Broadcasting observers strongly suggested yesterday that it would be difficult for the FCC to approve the renewals of those outlets after condeming the General Tire practices in the cases of the three television stations.

But the case also focuses renewed attention on other similar cases. For example, the proposed merger of General Electric Co. and Cox Broadcasting Corp., involving 11 Cox outlets worth at least $400 million could be affected by the RKO decision. If approved by the FCC, the GE-Cox deal would be the largest merges in broadcast history.

A coalition of citizen groups has sought to deny the station transfers in light of GE corporate practices, including a record of antitrust violations, pollution and labor law violations and questions about corporate payments raised by GE disclosure four years ago.

"The issue in the GE case is also corporate character," said Samuel Simon, executive director of the National Citizens Committee for Broadcasting, one of the merger's challengers. "It's encouraging to find out that when the commission finds this kindof activity, it is willing to enforce the law."

In addition to the GE-Cox case, the commission is also considering a case involving a subsidiary of Cowles Communication Corp., whose license for WESH-TV in Daytona Beach, Fla., is now under review in light of Cowles settling a mail fraud case with the government.
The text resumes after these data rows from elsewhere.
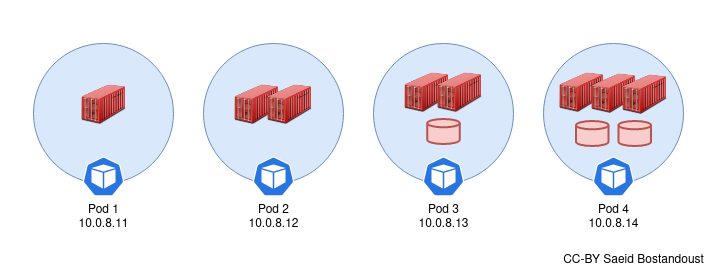
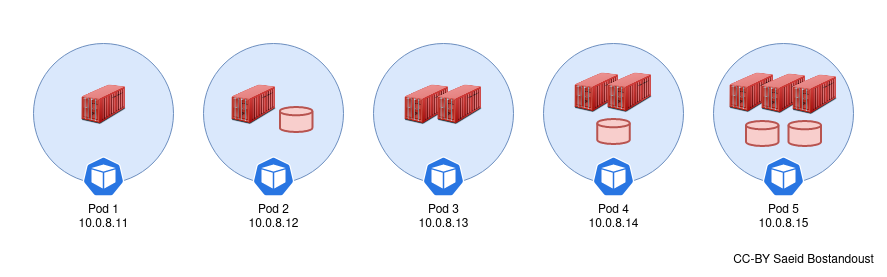
update pods diagram and examples

diff --git a/contents/concepts/resources/workloads/pods.md b/contents/concepts/resources/workloads/pods.md
@@ -13,9 +13,10 @@ Because Pods do not have any self-healing mechanism, we rarely create them direc
 </p>
 
  - **Pod 1**: This is a one-container-per-pod model. In most cases, we use this model.
- - **Pod 2**: In this Pod, two containers are running, and the network and lifecycle of them are shared together.
- - **Pod 3**: In this Pod, two containers are running, and the network, storage, and lifecycle of them are shared together.
- - **Pod 4**: This example is like the previous one but on a larger scale.
+ - **Pod 2**: This is a one-container-per-pod model in conjunction with a storage volume.
+ - **Pod 3**: In this Pod, two containers are running, and the network and lifecycle of them are shared together.
+ - **Pod 4**: In this Pod, two containers are running, and the network, storage, and lifecycle of them are shared together.
+ - **Pod 5**: This example is like the previous one but on a larger scale.
 
 # Example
The FCC is evaluating a purchase by Westinghouse Electric Corp. of KODA-FM in Houston in light of disclosures by the company that they are under investigation for alleged price fixing and that some company officials made questionable payments.

RKO's only Washington property, WGMS AM and FM is not scheduled for license renewal until late next year. The station's manager, Jerry Lyman, said all he knew of the RKO case was what he read in the newspapers.